(sometimes known as Riemannian geometry
) is a non-Euclidean geometry
, in which, given a line L
and a point p
, there exists no line parallel
passing through p
Elliptic geometry, like hyperbolic geometry, violates Euclid's parallel postulate, which asserts that there is exactly one line parallel to L passing through p. In elliptic geometry, there are no parallel lines at all. A simple way to picture this is to look at a globe. The lines of longitude are exactly next to each other, yet they eventually intersect. Elliptic geometry has other unusual properties. For example, the sum of the angles of any triangle is always greater than 180°.
Models of elliptic geometry
Models of elliptic geometry include the hyperspherical model, the projective model, and the stereographic model.
In the hyperspherical model, the points of n-dimensional elliptic space are the unit vectors in Rn+1, that is, the points on the surface of the unit ball in n+1 dimensional space. Lines in this model are great circles; intersections of the ball with hypersurface subspaces, meaning subspaces of dimension n.
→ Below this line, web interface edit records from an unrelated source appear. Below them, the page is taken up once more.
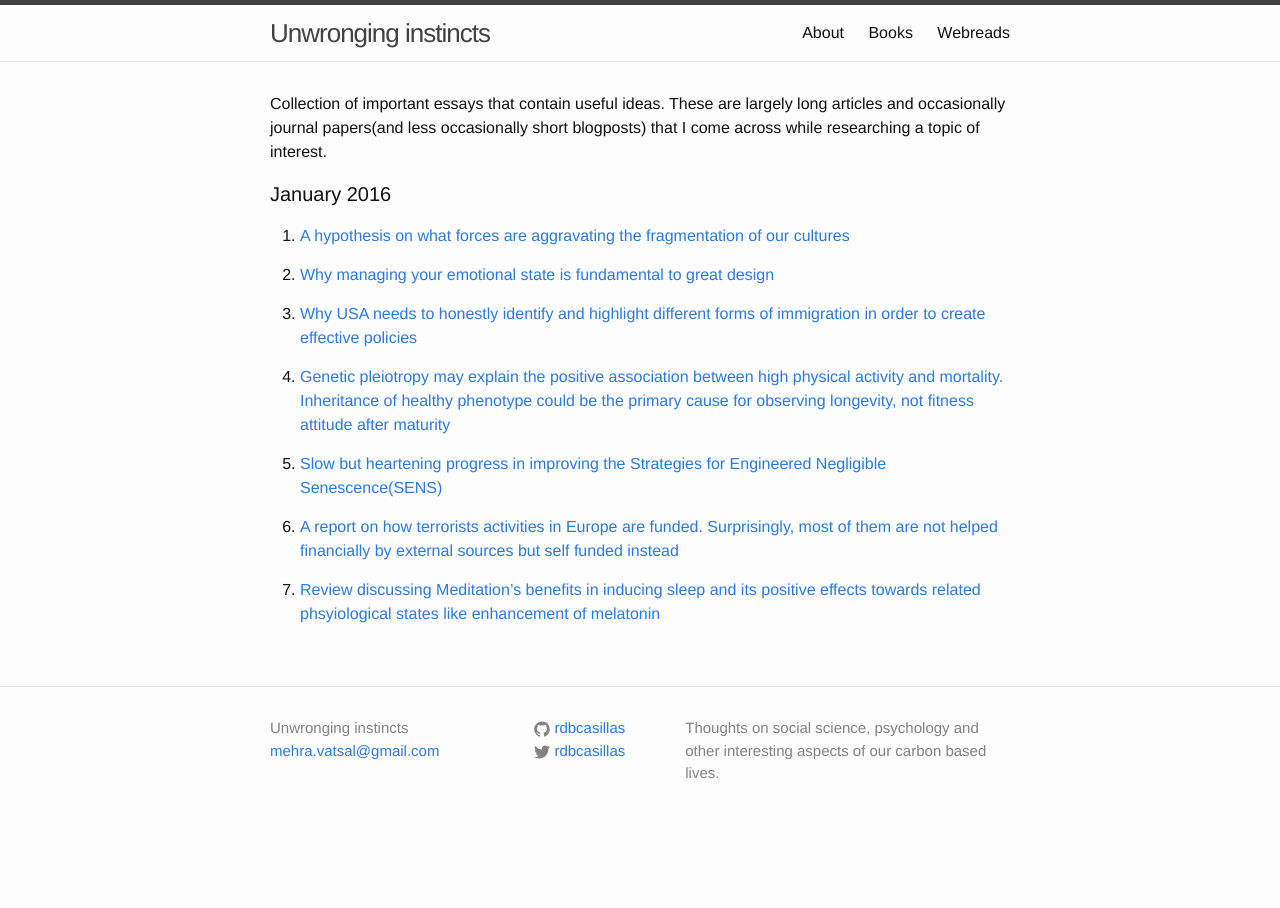
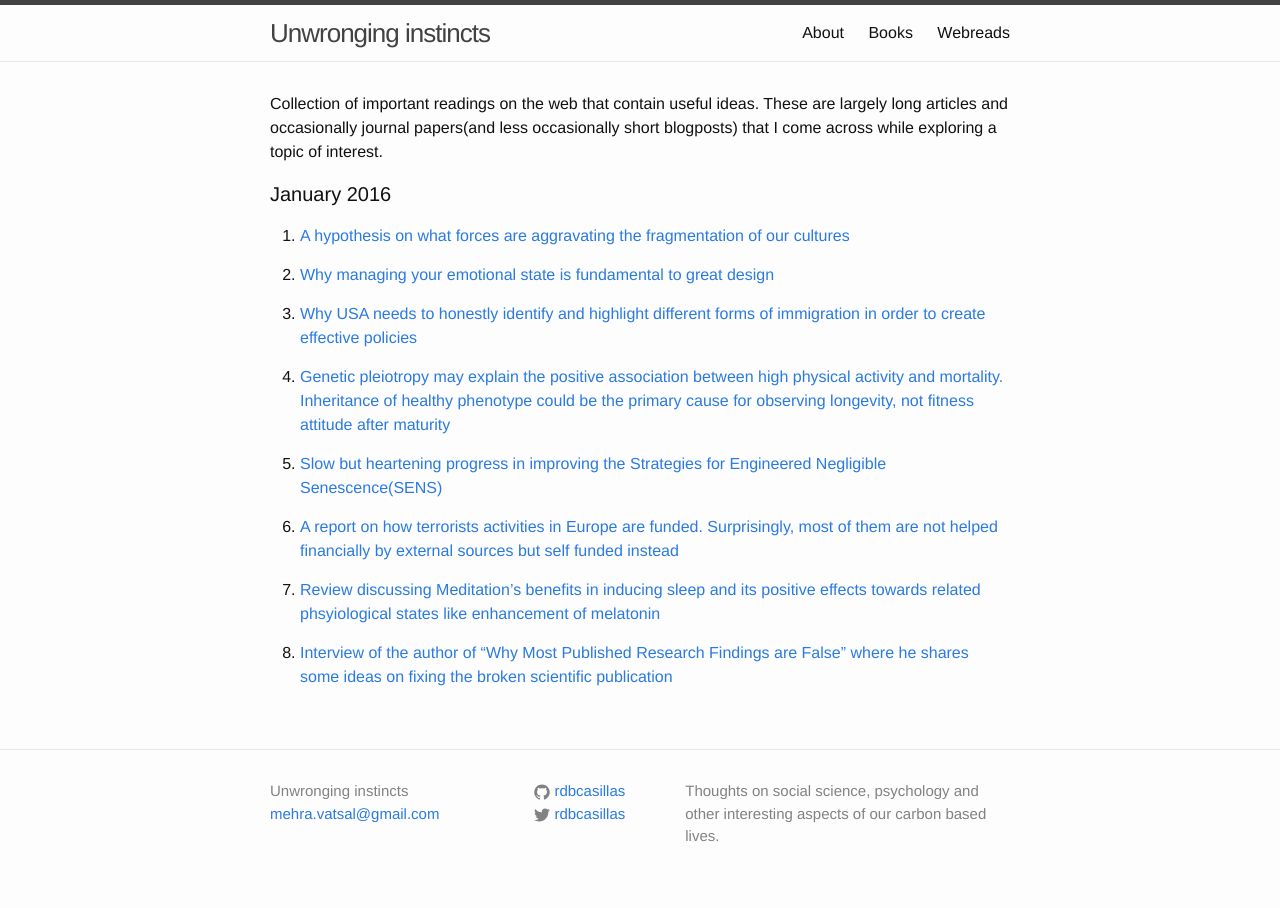
Before and after one commit to rdbcasillas/rdbcasillas.github.io, a Jekyll site: the page built from webreads.md, in a window 1280 px wide. Built offline with Jekyll 4.4.1, drawn with Linux system fonts in a browser that asks for light colours; Markdown is read by kramdown in place of the engine named in the settings.

Commit message:
science broken interview link

```diff
--- a/webreads.md
+++ b/webreads.md
@@ -4,7 +4,7 @@ title: Webreads
 ---
 
 
-Collection of important essays that contain useful ideas. These are largely long articles and occasionally journal papers(and less occasionally short blogposts) that I come across while researching a topic of interest.
+Collection of important readings on the web that contain useful ideas. These are largely long articles and occasionally journal papers(and less occasionally short blogposts) that I come across while exploring a topic of interest.
 
 ####January 2016
 
@@ -21,3 +21,5 @@ Collection of important essays that contain useful ideas. These are largely long
 6. [A report on how terrorists activities in Europe are funded. Surprisingly, most of them are not helped financially by external sources but self funded instead](http://www.ffi.no/no/Rapporter/14-02234.pdf)
 
 7. [Review discussing Meditation's benefits in inducing sleep and its positive effects towards related phsyiological states like enhancement of melatonin](https://www.ncbi.nlm.nih.gov/pmc/articles/PMC3328970/)
+
+8. [Interview of the author of "Why Most Published Research Findings are False" where he shares some ideas on fixing the broken scientific publication](http://www.vox.com/2015/2/16/8034143/john-ioannidis-interview)
```
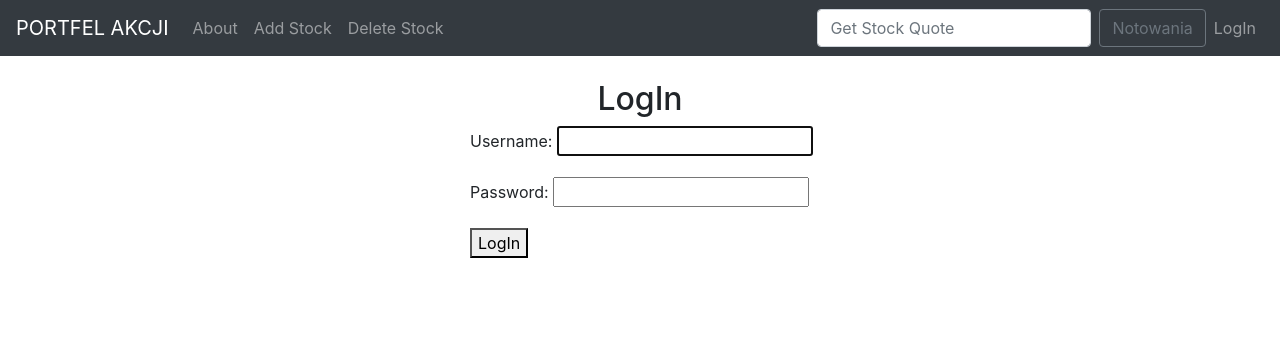
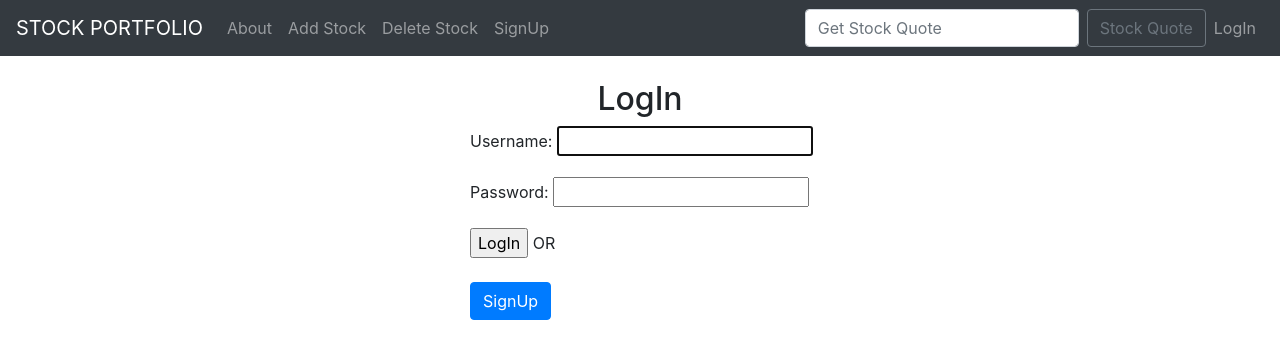
Before and after one commit to adamatusz/django_stock, a Django app: page /accounts/login/ in a window 1280 px wide. Shown: the top 359 px of the page. Run offline with Django 4.2, Linux system fonts and the light colour scheme.

Commit message:
add signup menu

```diff
--- a/quotes/views.py
+++ b/quotes/views.py
@@ -44,11 +44,11 @@ def signup(request):
             form.save()
             username = form.cleaned_data.get('username')
             raw_passwd = form.cleaned_data.get('password')
-            user = authenticate(request, username=username, password=raw_passwd)
+            user = authenticate(username=username, password=raw_passwd)
             if user is not None:
                 login(request, user)
             else:
-                return redirect('registration/signup.html')
+                return redirect('login')
         # what if form is not valid?
         # we should display a message in signup.html
     else:
--- a/templates/base.html
+++ b/templates/base.html
@@ -13,7 +13,7 @@
   <body>
 
     <nav class="navbar navbar-expand-lg navbar-dark bg-dark">
-  <a class="navbar-brand" href="{% url 'home' %}">PORTFEL AKCJI</a>
+  <a class="navbar-brand" href="{% url 'home' %}">STOCK PORTFOLIO</a>
   <button class="navbar-toggler" type="button" data-toggle="collapse" data-target="#navbarSupportedContent" aria-controls="navbarSupportedContent" aria-expanded="false" aria-label="Toggle navigation">
     <span class="navbar-toggler-icon"></span>
   </button>
@@ -33,12 +33,16 @@
         <a class="nav-link" href="{% url 'delete_stock' %}">Delete Stock</a>
       </li>
 
+      <li class="nav-item">
+        <a class="nav-link" href="{% url 'signup' %}">SignUp</a>
+      </li>
+
     </ul>
     <form action="{% url 'home' %}" class="form-inline my-2 my-lg-0" method="POST">
         {% csrf_token %}
       <input class="form-control mr-sm-2" type="search" placeholder="Get Stock Quote" aria-label="Search"
              name="ticker">
-      <button class="btn btn-outline-secondary my-2 my-sm-0" type="submit">Notowania</button>
+      <button class="btn btn-outline-secondary my-2 my-sm-0" type="submit">Stock Quote</button>
     </form>
 
       <ul class="navbar-nav">
--- a/templates/registration/login.html
+++ b/templates/registration/login.html
@@ -9,7 +9,19 @@
         <form method="post">
           {% csrf_token %}
           {{ form.as_p }}
-          <button type="submit">LogIn</button>
-        </form>
-   </div>
+            <input type="submit" value="LogIn"> OR
+        </form></div><br/>
+
+
+
+
+       <div class="col-md-7 offset-md-4">
+            <form action="{% url 'signup' %}" class="form-inline my-2 my-lg-0" method="POST">
+                {% csrf_token %}
+                <input class="btn btn-primary" type="submit" value="SignUp">
+            </form>
+       </div>
+</div>
+
+
 {% endblock %}
```
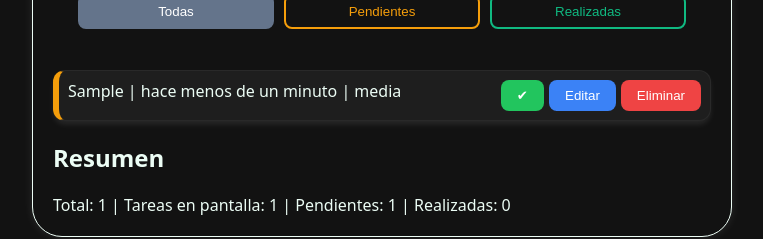
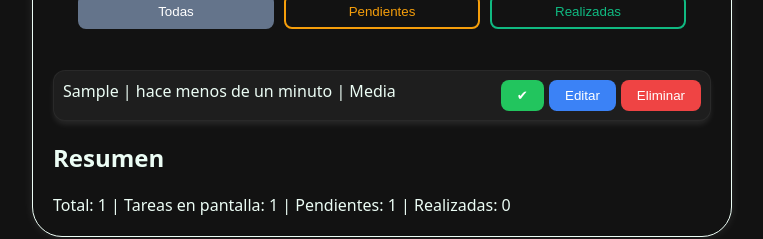
Before and after one commit to Hacid30/task-manager-REACT, a React (Vite) app: page / in a window 1280 px wide. Both pictures are taken after typing "Sample" into the empty fields and a click on the button "Agregar". Shown: the part 537-776 px from the top of the page, without its empty margins (258-1021 px from the left). Built offline with nearby package versions, Linux system fonts and the light colour scheme.

Commit message:
refactor: migrate components to TypeScript and fix types

```diff
--- a/src/App.jsx
+++ b/src/App.tsx
@@ -1,3 +1,6 @@
+import { Task } from "./types";
+import { Filters } from "./components/Browse";
+import { ModalType } from "./components/TaskModal";
 import { useState, useEffect, useRef, useMemo } from "react";
 import { useTasks } from "./hooks/useTasks";
 import TaskForm from "./components/TaskForm";
@@ -12,7 +15,7 @@ function App() {
   // -- States and Hooks --
   const { tasks, addTask, deleteTask, toggleTask, updateTask, deleteTasks, reorderTasks } = useTasks();
 
-  const [ filters, setFilters ] = useState({
+  const [ filters, setFilters ] = useState <Filters>({
     status: 'all',
     search: '',
     dateSort: '',
@@ -20,14 +23,14 @@ function App() {
   });
 
   const [ isDarkMode, setIsDarkMode ] = useState(false);
-  const [ taskToEdit, setTaskToEdit ] = useState(null);
+  const [ taskToEdit, setTaskToEdit ] = useState <Task | null>(null);
   const [ isModalOpen, setIsModalOpen ] = useState(false);
-  const [ modalType, setModalType ] = useState('');
+  const [ modalType, setModalType ] = useState<ModalType>('');
   const [isDeletingAll, setIsDeletingAll] = useState(false);
-  const formRef = useRef(null);
+  const formRef = useRef <HTMLDivElement | null > (null);
 
   // ==== Handlers and Logic ====
-  const handleAddTask = (text, priority) => {
+  const handleAddTask = (text: string, priority: Task['priority']) => {
     addTask(text, priority);
     setIsModalOpen(true);
     setModalType('success');
@@ -40,7 +43,7 @@ function App() {
     }, 400);
   };
 
-  const handleFilterChange = (key, value) => {
+  const handleFilterChange = (key: keyof typeof filters, value: string) => {
     setFilters(prev => ({
       ...prev,
       [key]: value
@@ -139,7 +142,7 @@ function App() {
         allTasksCount={tasks}
         filters={filters}
         taskActions={taskActions}
-        onOpenEdit={(task) => {
+        onOpenEdit={(task: Task) => {
           setTaskToEdit(task);
           setIsModalOpen(true);
           setModalType('editing');
--- a/src/components/Browse.tsx
+++ b/src/components/Browse.tsx
@@ -1,7 +1,9 @@
+import { ModalType } from "./TaskModal";
 import "../App.css";
 
 export interface Filters {
     status: 'all' | 'pending' | 'completed';
+    search: string;
     dateSort: "" | "recent" | "oldest";
     priority: "" | "high" | "medium" | "low";
 }
@@ -13,10 +15,10 @@ export interface TaskActions {
 interface BrowseProps {
     tasks: number;
     filters: Filters;
-    onFilterChange: (key: string, value: string) => void;
+    onFilterChange: (key: keyof Filters, value: string) => void;
     taskActions: TaskActions;
     setIsModalOpen: (isOpen: boolean) => void;
-    modalType: (type: string) => void;
+    modalType: (type: ModalType) => void;
     isDeletingAll: (isDeleting: boolean) => void;
 }
 
--- a/src/components/TaskForm.tsx
+++ b/src/components/TaskForm.tsx
@@ -1,12 +1,13 @@
+import { Task } from "../types";
 import React, { useState } from "react";
 
 interface TaskFormProps {
-    onAddTask: (inputValue: string, priority: string) => void;
+    onAddTask: (inputValue: string, priority: Task['priority']) => void;
 }
 
 function TaskForm({ onAddTask }: TaskFormProps) {
     const [ inputValue, setInputValue ] = useState('');
-    const [ priority, setPriority ] = useState('media');
+    const [ priority, setPriority ] = useState < Task['priority']>('medium');
     const [ hasError, setHasError] = useState(false);
 
     const handSubmit = (e: React.FormEvent) => {
@@ -18,7 +19,7 @@ function TaskForm({ onAddTask }: TaskFormProps) {
 
         onAddTask(inputValue, priority);
         setInputValue('');
-        setPriority('media');
+        setPriority('medium');
         setHasError(false);
     }
 
@@ -39,11 +40,11 @@ function TaskForm({ onAddTask }: TaskFormProps) {
         <label htmlFor="task-priority">Prioridad: </label>
         <select
             id="task-priority"
-            value={priority}  onChange={(e) => setPriority(e.target.value)}
+            value={priority}  onChange={(e) => setPriority(e.target.value as Task['priority'])}
         >
-            <option value="alta">Alta</option>
-            <option value="media">Media</option>
-            <option value="baja">Baja</option>
+            <option value='high'>Alta</option>
+            <option value='medium'>Media</option>
+            <option value='low'>Baja</option>
         </select>
 
         <button type="submit" className="approved">Agregar</button>
--- a/src/components/TaskList.tsx
+++ b/src/components/TaskList.tsx
@@ -1,4 +1,5 @@
 import { Task } from "../types";
+import { ModalType } from "./TaskModal";
 import React, { useState, useEffect } from "react";
 import { formatDistanceToNow } from "date-fns";
 import { es } from "date-fns/locale";
@@ -7,7 +8,7 @@ export interface TaskActions {
     delete: (id: number) => void;
     toggle: (id: number) => void;
     reorder: (draggedId: number, targetId: number) => void;
-    update: (id: number, text: string, priority: string) => void;
+    update: (id: number, text: string, priority: Task['priority']) => void;
     deleteAll: () => void;
 }
 
@@ -24,7 +25,7 @@ interface TaskListProps {
     filters: FilterStatus;
     taskActions: TaskActions;
     onOpenEdit: (task: Task) => void;
-    modalType: (type: string) => void;
+    modalType: (type: ModalType) => void;
     setIsModalOpen: (isOpen: boolean) => void;
     isDeletingAll: boolean;
 }
@@ -103,9 +104,15 @@ interface TaskItemProps {
     handleDragStart: (e: React.DragEvent, id: number) => void;
     handleDragOver:  (e: React.DragEvent) => void;
     handleDrop: (e: React.DragEvent, id: number) => void;
-    modalType: (type: string) => void;
+    modalType: (type: ModalType) => void;
     setIsModalOpen: (isOpen: boolean) => void;
     isDeletingAll: boolean;
+}
+
+const priorityLabels: Record<Task['priority'], string> = {
+    high: 'Alta',
+    medium: 'Media',
+    low: 'Baja'
 }
 
 const TaskItem = React.memo(({
@@ -162,7 +169,7 @@ const TaskItem = React.memo(({
                 style={{ cursor: 'move' }}
         >
             <span className={task.completed ? 'made' : 'none'}>
-                {`${task.text} | ${timeAgo} | ${task.priority}`}
+                {`${task.text} | ${timeAgo} | ${priorityLabels[task.priority]}`}
             </span>
 
             <div className="listButtons">
--- a/src/components/TaskModal.tsx
+++ b/src/components/TaskModal.tsx
@@ -6,8 +6,8 @@ import checkImg from '../assets/img/marca-verifica.avif'
 export type ModalType = 'success' | 'edited' | 'eliminated' | 'deleteAll' | 'editing' | '';
 
 interface TaskModalProps {
-    task: Task;
-    onUpdateTask: (id: number | string, text: string, priority: string) => void;
+    task: Task | null;
+    onUpdateTask: (id: number, text: string, priority: Task['priority']) => void;
     onClose: () => void;
     modalType: ModalType;
     sendModalType: (type: ModalType) => void;
@@ -15,17 +15,18 @@ interface TaskModalProps {
 
 function TaskModal({task, onUpdateTask, onClose, modalType, sendModalType}:TaskModalProps){
     const [editText, setEditText] = useState(task ? task.text : '');
-    const [priority, setPriority] = useState(task ? task.priority : 'media');
+    const [priority, setPriority] = useState<Task['priority']>(task ? task.priority : 'medium');
 
     useEffect(() => {
         if (task) {
             setEditText(task.text);
-            setPriority(task.priority || 'media');
+            setPriority(task.priority || 'medium');
         }
     }, [task]);
 
     const handSubmit = (e: React.FormEvent) => {
         e.preventDefault();
+        if(task === null) return;
         onUpdateTask(task.id, editText, priority);
         sendModalType('edited');
     }
@@ -55,10 +56,10 @@ function TaskModal({task, onUpdateTask, onClose, modalType, sendModalType}:TaskM
                 />
 
                 <label>Prioridad: </label>
-                <select  value={priority} onChange={(e) => setPriority(e.target.value)}>
-                    <option value="alta">Alta</option>
-                    <option value="media">Media</option>
-                    <option value="baja">Baja</option>
+                <select  value={priority} onChange={(e) => setPriority(e.target.value as Task['priority'])}>
+                    <option value="high">Alta</option>
+                    <option value="medium">Media</option>
+                    <option value="low">Baja</option>
                 </select>
 
                 <button className="guardarTarea aprobado" title="Botón para guardar tarea" type="submit" >Guardar</button>
--- a/src/hooks/useTasks.js
+++ b/src/hooks/useTasks.ts
@@ -1,8 +1,9 @@
+import { Task } from "../types";
 import { useState, useEffect } from "react";
 
 export function useTasks() {
     // -- states --
-    const [ tasks, setTasks ] = useState(() => {
+    const [ tasks, setTasks ] = useState <Task[]> (() => {
         const savedTasks = localStorage.getItem('my_tasks');
         return savedTasks ? JSON.parse(savedTasks) : [];
     });
@@ -13,10 +14,10 @@ export function useTasks() {
     },[tasks]);
 
     //Add tasks
-    const addTask = (text, priority) => {
+    const addTask = (text: string, priority: Task['priority'] ) => {
         if(text.trim() === '') return;
 
-        const newTask = {
+        const newTask: Task = {
         id : Date.now(),
         text : text,
         priority: priority,
@@ -26,7 +27,7 @@ export function useTasks() {
         setTasks([...tasks, newTask]);
     };
 
-    const deleteTask = (id) => {
+    const deleteTask = (id: number) => {
         setTasks(prevTask =>
             prevTask.map(task =>
             task.id === id ? {...task, isDeleting: true } : task
@@ -37,14 +38,14 @@ export function useTasks() {
         }, 400);
     };
 
-    const toggleTask = (id) => {
+    const toggleTask = (id: number) => {
         const updateTasks = tasks.map( (task) =>
         task.id === id ? { ...task, completed: !task.completed } : task
     );
     setTasks(updateTasks);
     };
 
-    const updateTask = (id, newText, newPriority) => {
+    const updateTask = (id: number, newText: string, newPriority: Task[ 'priority']) => {
     const updatedTasks = tasks.map((task) =>
         task.id === id ? {...task, text: newText, priority: newPriority } : task
     );
@@ -58,7 +59,7 @@ export function useTasks() {
     };
 
 
-    const reorderTasks = (draggedId, targetId) => {
+    const reorderTasks = (draggedId: number, targetId: number) => {
         const draggedIndex = tasks.findIndex(task => task.id === draggedId);
         const targetIndex = tasks.findIndex(task => task.id === targetId);
 
--- a/src/types.ts
+++ b/src/types.ts
@@ -2,7 +2,7 @@ export interface Task {
     id: number;
     text: string;
     completed: boolean;
-    priority: 'high' | 'medium' | 'low' | '';
+    priority: 'high' | 'medium' | 'low';
     date: number;
     isDeleting?: boolean;
 }
--- a/tsconfig.json
+++ b/tsconfig.json
@@ -5,7 +5,7 @@
     "lib": ["DOM", "DOM.Iterable", "ESNext"],
     "allowJs": false,
     "skipLibCheck": true,
-    "esModuleInterop": false,
+    "esModuleInterop": true,
     "allowSyntheticDefaultImports": true,
     "strict": true,
     "forceConsistentCasingInFileNames": true,
```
In the projective model, the points of n-dimensional real projective space are used as points of the model. The points of n-dimensional projective space can be identified with lines through the origin in (n+1)-dimensional space, and can be represented non-uniquely by nonzero vectors in Rn+1, with the understanding that u and λu, for any non-zero scalar λ, represent the same point. Distance can be defined using the metric